Hi Jeanie, thanks for visiting holtieshouse and for linking my post.
Was it a coincidence that you mentioned the words of "A Bush Christening" or have you discovered my "Poetry Galore" blog also? go there via my blogroll if you haven't already visited.
I won't tell you when I posted bush christening that would save you the pure joy of browsing the archives, it was also one of my Dad's favourite poems, we played his recitation of it at his funeral,
(conducted BTW by my son) that's keepin' it in the family!!
Look forward to hearing from you again after you read some poetry.

Peter said...

Oh also BTW I meant to say "Rapunzel" isn't a poem, it doesn't rhyme!!!!!
nice piece of prose though.

jeanie said...

ha ha ha ha ha ha - I like a man who pays attention, Peter!

Must go check out your poetry blog - in addition to being new back in this area of the world, I am very very new in blogworld - still getting sucked in by all that is on offer.

I don't think I ever read a Banjo poem until I was quite grown up - didn't need to, as Dad could recite many of them and I think we learned them by rote as a result.

strauss said...

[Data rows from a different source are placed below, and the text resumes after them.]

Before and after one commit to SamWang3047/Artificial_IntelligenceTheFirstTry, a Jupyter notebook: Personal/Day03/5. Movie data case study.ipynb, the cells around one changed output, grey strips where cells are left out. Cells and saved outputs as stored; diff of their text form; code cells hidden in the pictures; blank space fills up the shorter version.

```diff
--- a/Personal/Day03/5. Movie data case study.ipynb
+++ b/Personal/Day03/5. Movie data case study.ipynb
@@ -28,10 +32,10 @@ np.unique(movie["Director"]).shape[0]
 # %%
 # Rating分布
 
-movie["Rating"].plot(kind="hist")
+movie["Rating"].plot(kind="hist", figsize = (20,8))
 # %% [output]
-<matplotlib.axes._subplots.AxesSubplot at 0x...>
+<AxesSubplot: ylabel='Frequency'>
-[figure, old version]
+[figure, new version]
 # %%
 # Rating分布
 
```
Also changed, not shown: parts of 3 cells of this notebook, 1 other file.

Oh Jeanie, I just read this post and it was so wonderful! I loved hearing about your childhood and a bit of personal history with poetry.
I loved Banjo Paterson also "Clancy" is one of my favourites too.
I write poetry as well, I have them listed on the side bar of my blog under "burnt offerings". I don't think mines are written as well as yours though, but if you are interested they are there. Your poem was marvellous. I loved it.
I woudl love to read some more of your poems.
That was truely a most enjoyable post, you write so, so well